While reading The Idea Factory, I came across an interesting passage that explained why cell phones don’t have dialtones:
Meanwhile, Phil Porter, who had worked with [Richard] Frenkiel on the original system, came up with a permanent answer to an interesting question. Should a cellular phone have a dial tone? Porter made a radical suggestion that it shouldn’t. A caller should dial a number and then push “send.” That way, the mobile caller would be less rushed; also, the call would be connected for a shorter time, thus putting less strain on the network. That this idea—dial, then send—would later prove crucial to texting technology was not even considered.
It’s amazing that although this suggestion was made in 1971, we’re leveraging it more than 40 years later with text messaging. How many other technologies and businesses are built on top of SMS that wouldn’t have existed without this decision? I’m sure an SMS-like technology would have come along regardless of this decision but it still makes me wonder how significantly past technological decisions influence us in the present.

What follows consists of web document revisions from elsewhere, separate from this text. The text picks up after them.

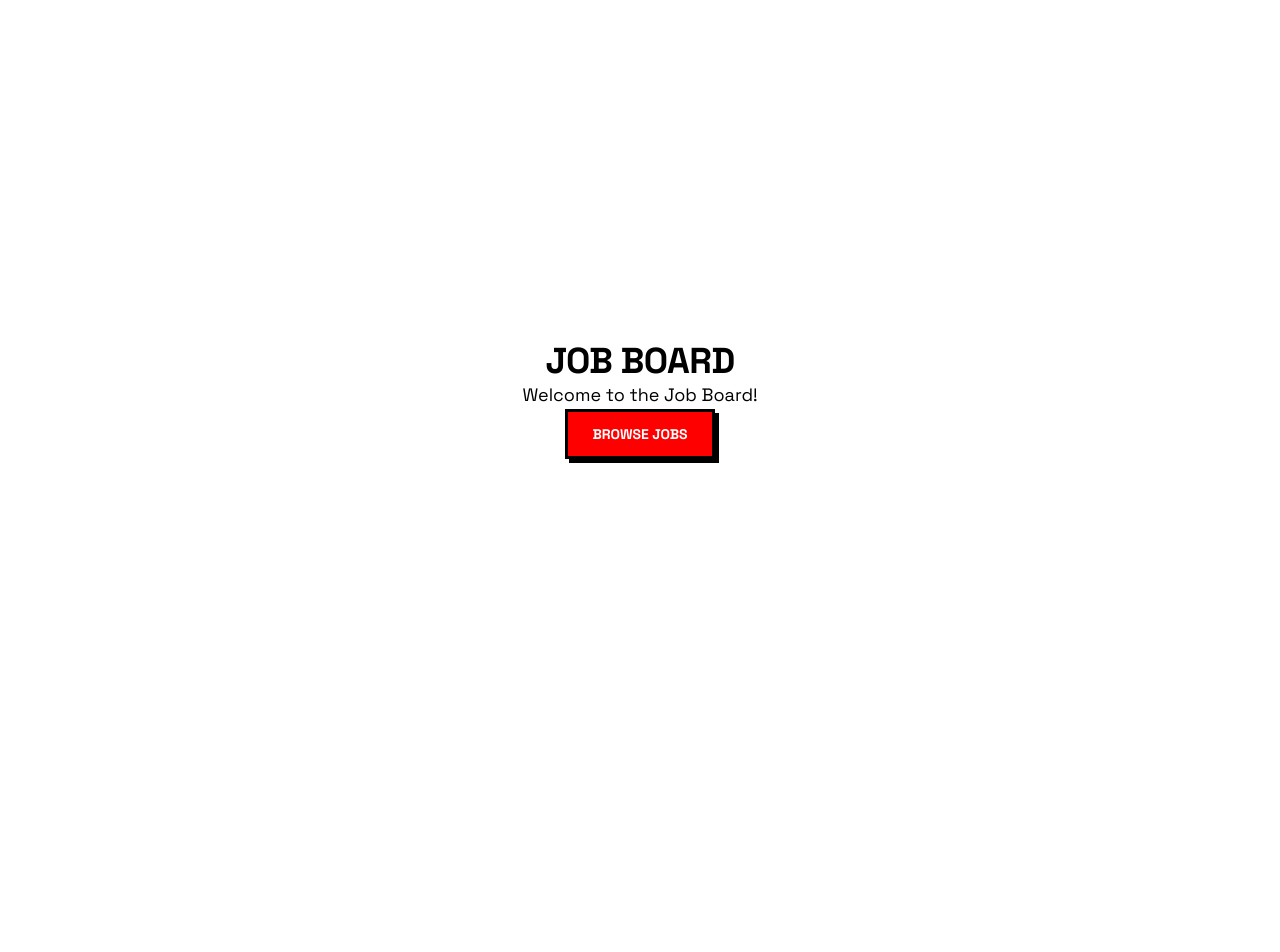
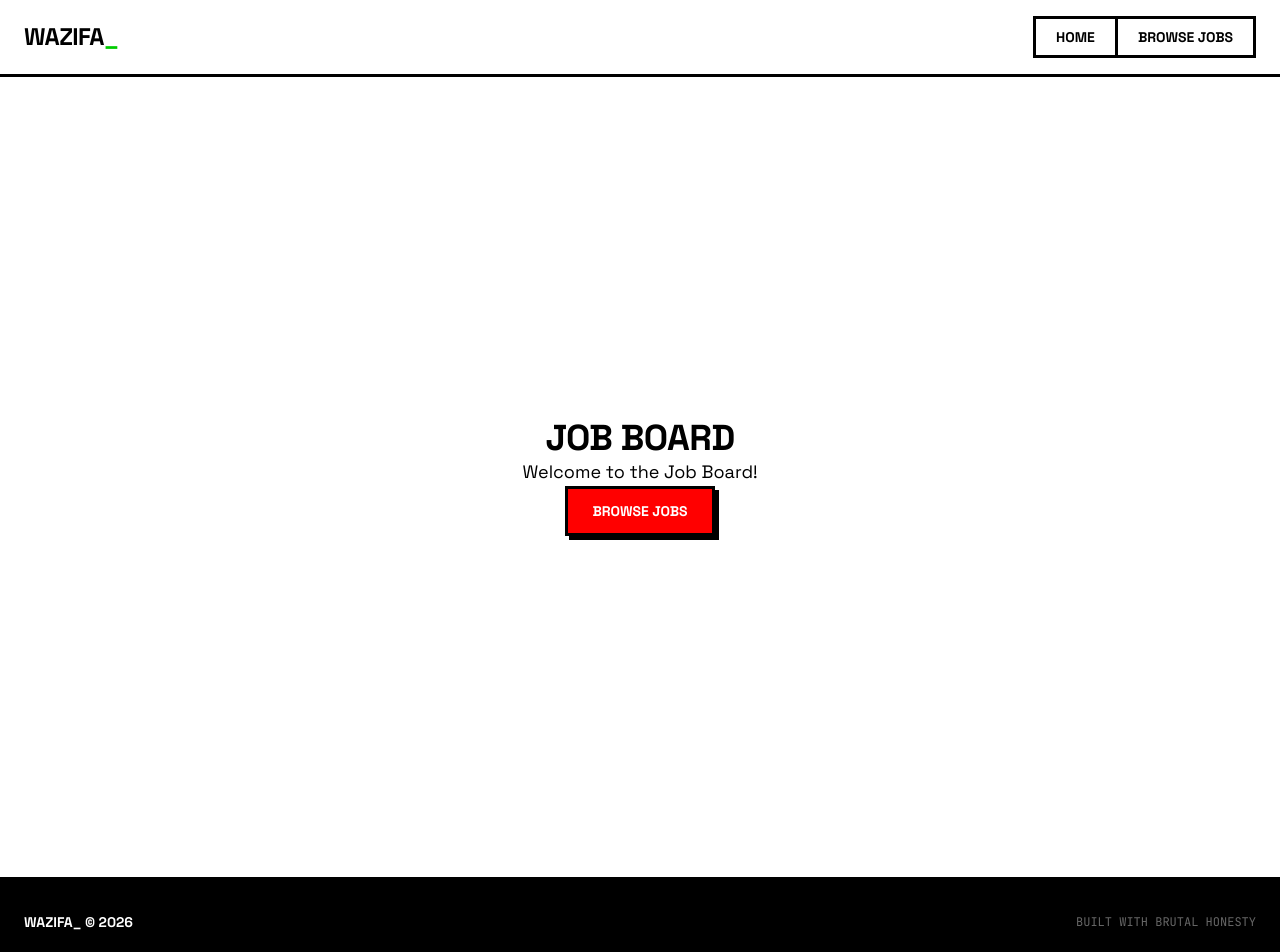
Before and after one commit to refaat1297/job-board, a Next.js app: page / in a window 1280 px wide. Shown: the top 952 px of the page. Before the commit the page ends 800 px from the top, so only its background shows below. Built offline with nearby package versions, Linux system fonts and the light colour scheme.

Commit message:
Restructure app layout: Add NavbarHeader, NavbarFooter components, and move routes under client segment

```diff
--- /dev/null
+++ b/app/(client)/layout.tsx
@@ -0,0 +1,14 @@
+import NavbarHeader from "@/components/navbar/NavbarHeader";
+import NavbarFooter from "@/components/navbar/NavbarFooter";
+
+function AppLayout ({ children }: { children: React.ReactNode }) {
+  return (
+    <div className="min-h-screen bg-background">
+      <NavbarHeader />
+      {children}
+      <NavbarFooter />
+    </div>
+  )
+}
+
+export default AppLayout
--- /dev/null
+++ b/components/navbar/NavbarFooter.tsx
@@ -0,0 +1,14 @@
+function NavbarFooter() {
+  return (
+    <footer className="brutal-border border-x-0 border-b-0 bg-foreground text-background">
+      <div className="max-w-7xl mx-auto px-6 py-8 flex justify-between items-center">
+        <p className="font-heading text-sm font-bold">WAZIFA_ © {new Date().getFullYear()}</p>
+        <p className="font-mono text-xs text-muted-foreground">
+          BUILT WITH BRUTAL HONESTY
+        </p>
+      </div>
+    </footer>
+  );
+}
+
+export default NavbarFooter;
--- /dev/null
+++ b/components/navbar/NavbarHeader.tsx
@@ -0,0 +1,32 @@
+import Link from "next/link";
+
+const NavbarHeader = () => {
+  return (
+    <nav className="brutal-border border-t-0 border-x-0 bg-background sticky top-0 z-50">
+      <div className="max-w-7xl mx-auto flex items-center justify-between px-6 py-4">
+        <Link
+          href="/"
+          className="font-heading text-2xl font-bold tracking-tight"
+        >
+          WAZIFA<span className="text-accent">_</span>
+        </Link>
+        <div className="flex items-center gap-0">
+          <Link
+            href="/"
+            className="brutal-border px-5 py-2 font-heading text-sm font-bold hover:bg-foreground hover:text-background transition-none"
+          >
+            HOME
+          </Link>
+          <Link
+            href="/jobs"
+            className="brutal-border border-l-0 px-5 py-2 font-heading text-sm font-bold hover:bg-foreground hover:text-background transition-none"
+          >
+            BROWSE JOBS
+          </Link>
+        </div>
+      </div>
+    </nav>
+  );
+};
+
+export default NavbarHeader;
```
Also changed, not shown: app/(client)/jobs/[id]/page.tsx (renamed from app/(app)/jobs/[id]/page.tsx), app/(client)/jobs/page.tsx (renamed from app/(app)/jobs/page.tsx), app/(client)/page.tsx (renamed from app/(app)/page.tsx).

An additional meta thought: this is an example of one of those things that gladly lives in the subconscious that has no reason to bubble up to consciousness. I’m sure if someone were to ask me point blank to compare dialtones between landlines and cell phones I’d immediately get it but without a push I never would have thought of it. I wonder how many other connections there are stuck in our heads waiting for a spark to bring them into our consciousness.